  2. God wants people to be good, nice and fair to each other, as taught in the Bible and by most world religions.
  3. The central goal of life is to be happy and to feel good about oneself.
  4. God does not need to be particularly involved in one’s life except when God is needed to solve a problem.
  5. Good people go to heaven when they die.
Here is my question for you: How is this different from the way you understand and practice Christianity? When I first read these 5 points, my first thought was, “That sounds like a lot of church members I know and have known!”

I will tell you plainly, this is NOT Christiainity!

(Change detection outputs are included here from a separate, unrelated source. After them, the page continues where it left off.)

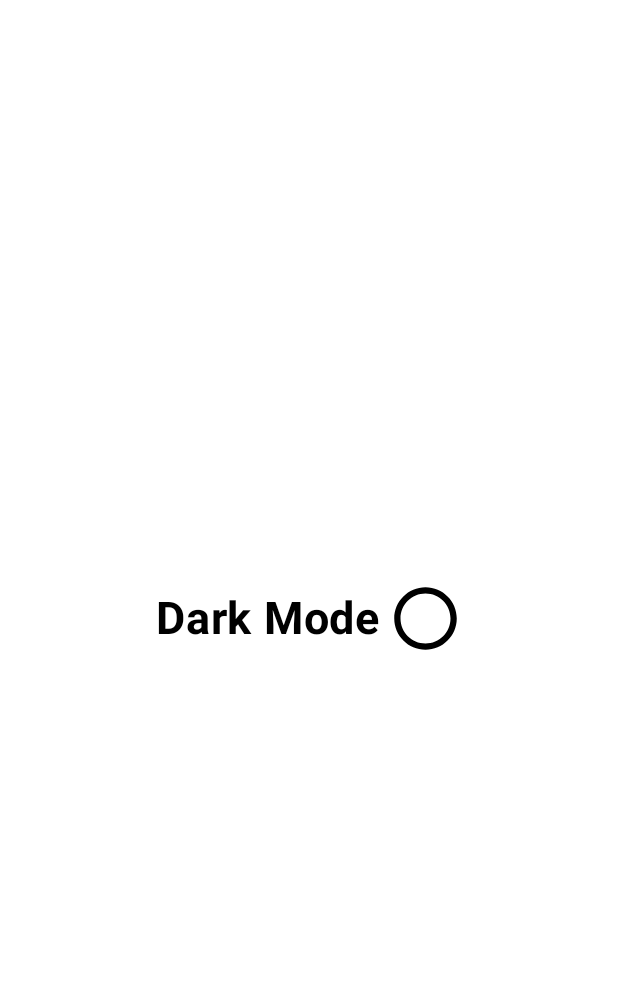
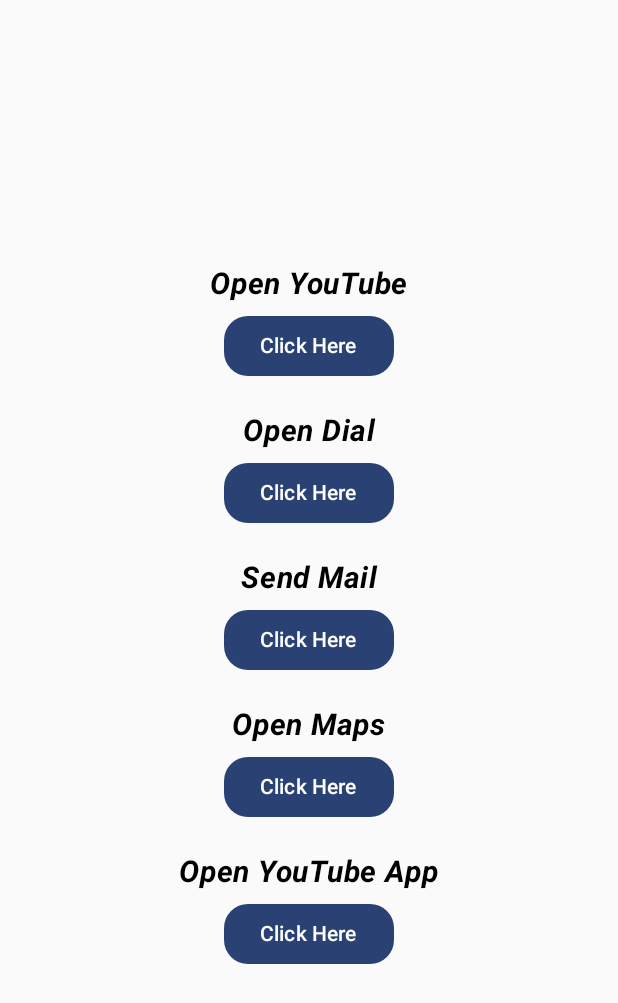
Before and after one commit to alvinbenedict2411-web/kotlin-compose-sandbox, an Android app built with Jetpack Compose: the screen it shows after launch (MainActivity), on a phone screen of 412 x 824 dp. Shown: the top 1003 px of the screen. Run offline under Robolectric (Android 15) with nearby library versions, the phone set to English and light mode, and no system bars.

Commit message:
Implicit Intents

```diff
--- a/app/src/main/java/com/example/learningnewconepts/MainActivity.kt
+++ b/app/src/main/java/com/example/learningnewconepts/MainActivity.kt
@@ -12,6 +12,7 @@ import androidx.compose.runtime.Composable
 import androidx.compose.ui.Modifier
 import androidx.compose.ui.tooling.preview.Preview
 import androidx.lifecycle.viewmodel.compose.viewModel
+import com.example.learningnewconepts.Screens.IntentsScreen
 import com.example.learningnewconepts.Screens.SharePref
 import com.example.learningnewconepts.Screens.TestingScreen
 import com.example.learningnewconepts.ViewModels.Sharedprefviewmodel
@@ -26,7 +27,7 @@ class MainActivity : ComponentActivity() {
                 val viewmodel: Sharedprefviewmodel= viewModel{
                     Sharedprefviewmodel(application)
                 }
-                SharePref(viewmodel)
+                IntentsScreen()
             }
         }
     }
--- /dev/null
+++ b/app/src/main/java/com/example/learningnewconepts/Screens/IntentsScreen.kt
@@ -0,0 +1,140 @@
+package com.example.learningnewconepts.Screens
+
+import android.content.Context
+import android.content.Intent
+import android.net.Uri
+import android.widget.Toast
+import androidx.compose.foundation.layout.Arrangement
+import androidx.compose.foundation.layout.Box
+import androidx.compose.foundation.layout.Column
+import androidx.compose.foundation.layout.Spacer
+import androidx.compose.foundation.layout.fillMaxSize
+import androidx.compose.foundation.layout.height
+import androidx.compose.foundation.layout.padding
+import androidx.compose.foundation.layout.size
+import androidx.compose.foundation.shape.RoundedCornerShape
+import androidx.compose.material3.Button
+import androidx.compose.material3.ButtonDefaults
+import androidx.compose.material3.Text
+import androidx.compose.runtime.Composable
+import androidx.compose.ui.Alignment
+import androidx.compose.ui.Modifier
+import androidx.compose.ui.platform.LocalContext
+import androidx.compose.ui.text.font.FontStyle
+import androidx.compose.ui.text.font.FontWeight
+import androidx.compose.ui.unit.dp
+import androidx.compose.ui.unit.sp
+
+@Composable
+fun IntentsScreen() {
+    val context= LocalContext.current
+    Box(modifier= Modifier.fillMaxSize()) {
+        Column(modifier = Modifier.fillMaxSize()
+            .padding(16.dp),
+            horizontalAlignment = Alignment.CenterHorizontally,
+            verticalArrangement = Arrangement.spacedBy(5.dp, Alignment.CenterVertically)) {
+            Text("Open YouTube",
+                fontWeight = FontWeight.Bold,
+                fontSize = 20.sp,
+                fontStyle = FontStyle.Italic)
+            Button(onClick = {
+                val intent= Intent(Intent.ACTION_VIEW).apply {
+                    data= Uri.parse("https://www.youtube.com/")
+                    context.startActivity(this)
+                }
+            },
+                shape = RoundedCornerShape(16.dp),
+
+            ) {
+                Text("Click Here")
+            }
+            Spacer(modifier = Modifier.height(10.dp))
+            Text("Open Dial",
+                fontWeight = FontWeight.Bold,
+                fontSize = 20.sp,
+                fontStyle = FontStyle.Italic)
+            Button(onClick = {
+                val intent= Intent(Intent.ACTION_DIAL).apply {
+                    data= Uri.parse("tel:+9845310315")
+                    try{
+                        context.startActivity(this)
+                    }
+                    catch (e: Exception){
+                    println(e)
+                    }
+
+                }
+                },
+                shape = RoundedCornerShape(16.dp),
+
+                ) {
+                Text("Click Here")
+            }
+            Spacer(modifier = Modifier.height(10.dp))
+            Text("Send Mail",
+                fontWeight = FontWeight.Bold,
+                fontSize = 20.sp,
+                fontStyle = FontStyle.Italic)
+            Button(onClick = {
+               val intent= Intent(Intent.ACTION_SEND).apply {
+                   type="text/plain"
+                   putExtra(Intent.EXTRA_SUBJECT,"I am sending to test")
+                   putExtra(Intent.EXTRA_TEXT,"Hello There")
+               }
+                val messegeselector= Intent.createChooser(intent,"Share via")
+                context.startActivity(messegeselector)
+            },
+                shape = RoundedCornerShape(16.dp),
+
+                ) {
+                Text("Click Here")
+            }
+            Spacer(modifier = Modifier.height(10.dp))
+            Text("Open Maps",
+                fontWeight = FontWeight.Bold,
+                fontSize = 20.sp,
+                fontStyle = FontStyle.Italic)
+            Button(onClick = {
+                val intent= Intent(Intent.ACTION_VIEW).apply {
+                    data= Uri.parse("geo:Hubballi, Karnataka, India")
+                    try {
+                        context.startActivity(this)
+                    }
+                    catch (e: Exception){
+                        Toast.makeText(context,"${e}", Toast.LENGTH_SHORT).show()
+                    }
+
+                }
+                val messegeselector= Intent.createChooser(intent,"Share via")
+                context.startActivity(messegeselector)
+            },
+                shape = RoundedCornerShape(16.dp),
+
+                ) {
+                Text("Click Here")
+            }
+            Spacer(modifier = Modifier.height(10.dp))
+            Text("Open YouTube App",
+                fontWeight = FontWeight.Bold,
+                fontSize = 20.sp,
+                fontStyle = FontStyle.Italic)
+            Button(onClick = {
+                val intent=Intent(Intent.ACTION_MAIN).apply {
+                    setPackage("com.google.android.youtube")
+                    context.startActivity(this)
+                    try {
+                        context.startActivity(this)
+                    }
+                    catch (e: Exception){
+                        Toast.makeText(context,"${e}", Toast.LENGTH_SHORT).show()
+                    }
+                }
+            },
+                shape = RoundedCornerShape(16.dp),
+
+                ) {
+                Text("Click Here")
+            }
+        }
+    }
+}
```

For one thing, Jesus isn’t mentioned in or necessary for Moral Therapeutic Deism.

So, I ask again: How is this different from the way you understand and practice Christianity?

I'm talking, but is anyone listening?

John Roberts’ confirmation hearings begin today. These hearings could give the United States her next Chief Justice of the Supreme Court. I don’t know what the schedule is, but the event opens, of course, with the senators on the committee offering opening statements.

Perhaps I don’t understand the way things are supposed to work. To my mind, confirmation hearing would primarily be about interviewing the candidate. It seems, at least at the start, these hearings are mostly about each Senator getting to climb onto the pedestal in turn and pontificating on his or her own pet issues.

I have observed that it is a nearly ubiquitous human trait to seek and crave attention. As a preacher I know this. We as a profession are known for not easily giving up a microphone.

I even had one guest preacher tell me, as we were entering the service at which he was preaching, “I’ve got a 25 minute sermon. I hope they are ready to listen to it all!” I know I had told him that I usually preach for about 15 minutes. In his mind, though, the listening ability (and interest level) of the people did not matter; all that mattered was that he had something to say and the place to say it.

My experience has been that when people are not listening it doesn’t matter what I say. I know, for example, that I don’t listen just because someone is speaking.

Wouldn’t the world be a better place if we spoke in ways that encouraged others to listen to us? Perhaps if we did, we would all also become better and more willing listeners.

Monday, September 05, 2005

Is the Buffet your Friend or Foe?

I used to love the all-you-can-eat buffet. It wasn’t just because I could eat as much as I wanted. It was about value, too, I told myself. The more food I get for the money, the better the deal was.

For a couple of years now, I have changed my attitude on these buffets. I have to face the fact that I can no longer eat the way I used to. I am not quite to the point of counting calories, but I do need to practice eating more wisely. Thus, I have avoided buffets most of the time.

Yesterday, as I walked past the buffet line at the restaurant where I ate lunch, it dawned on me that I have been abdicating my responsibility for self control. I was blaming the buffet business for my own lack of self control over what and how much I ate.

What I eat and how much I eat is entirely my responsibility not that of any restaurant or grocery store. I know what I should eat. I know how much I should eat. If I cannot learn to control those things, what in my life can I expect to control?

In case you haven’t caught it, in this story eating is both the issue and an analogy for every area of my life and yours. As adults we are responsible for our own behavior. We cannot blame the availability of options or pressure exerted by others for behaviors we choose not to bring into line with what we know is right.

There is still grace, of course. On behaviors on which we do not trust ourselves, we have the option of analogously avoiding the restaurants that offers buffets. It is often in our own best interest to avoid putting ourselves in situations where we do not have the personal inner strength and determination to make the right choices.